- TASK DESCRIPTION:
A word-for-word copy of the listing is required, and it must contain no pictures.

- MATERIAL SUPPLIED:
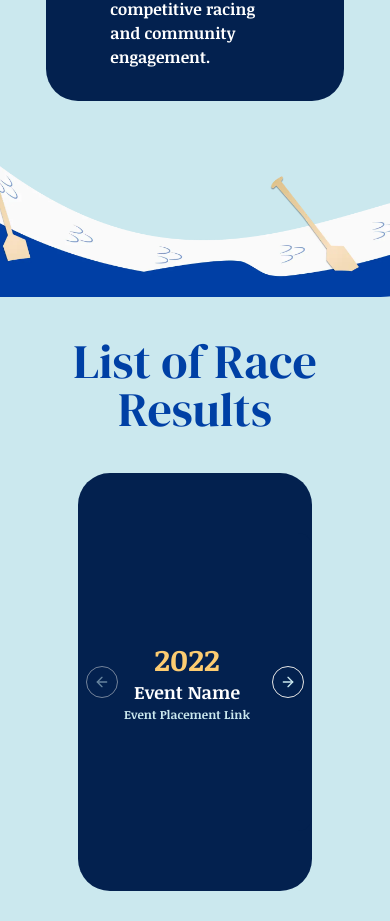
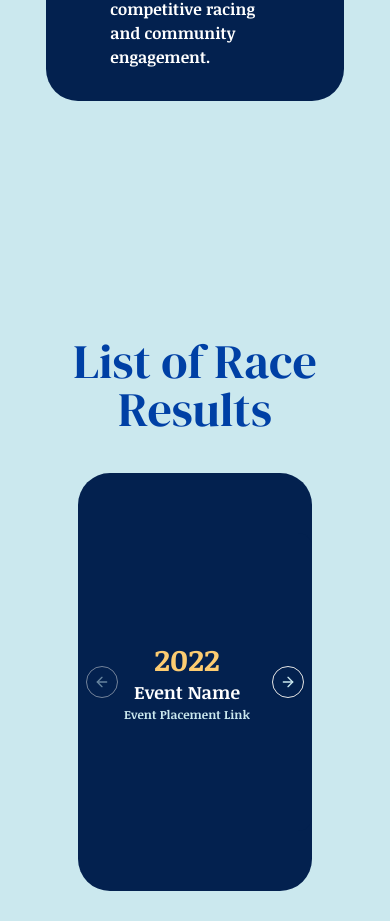
Before and after one commit to acm-ucr/rsd-website, a Next.js app: page /about in a window 390 px wide. Shown: the part 3157-4078 px from the top of the page. Built offline with nearby package versions, Linux system fonts and the light colour scheme.

Commit message:
Added mobile responsiveness to History.tsx

```diff
--- a/src/components/about/History.tsx
+++ b/src/components/about/History.tsx
@@ -9,7 +9,7 @@ const History = () => {
       <Image
         src={Dragon}
         alt="Dragon Boat Background"
-        className="absolute bottom-0 left-0 z-0 w-full object-cover"
+        className="absolute bottom-0 left-0 z-0 hidden w-full object-cover sm:bottom-20 sm:block md:bottom-13 lg:bottom-10 xl:bottom-5 2xl:-bottom-5"
       />
       <div className="z-10 flex w-full flex-col items-center px-6 py-14 text-center">
         <Header text="History of Dragon Boat" />
```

- EXERCISE RESULT:
Before and after one commit to acm-ucr/rsd-website, a Next.js app: page /about in a window 390 px wide. Shown: the part 3157-4078 px from the top of the page. Built offline with nearby package versions, Linux system fonts and the light colour scheme.

Commit message:
Added mobile responsiveness to History.tsx

```diff
--- a/src/components/about/History.tsx
+++ b/src/components/about/History.tsx
@@ -9,7 +9,7 @@ const History = () => {
       <Image
         src={Dragon}
         alt="Dragon Boat Background"
-        className="absolute bottom-0 left-0 z-0 w-full object-cover"
+        className="absolute bottom-0 left-0 z-0 hidden w-full object-cover sm:bottom-20 sm:block md:bottom-13 lg:bottom-10 xl:bottom-5 2xl:-bottom-5"
       />
       <div className="z-10 flex w-full flex-col items-center px-6 py-14 text-center">
         <Header text="History of Dragon Boat" />
```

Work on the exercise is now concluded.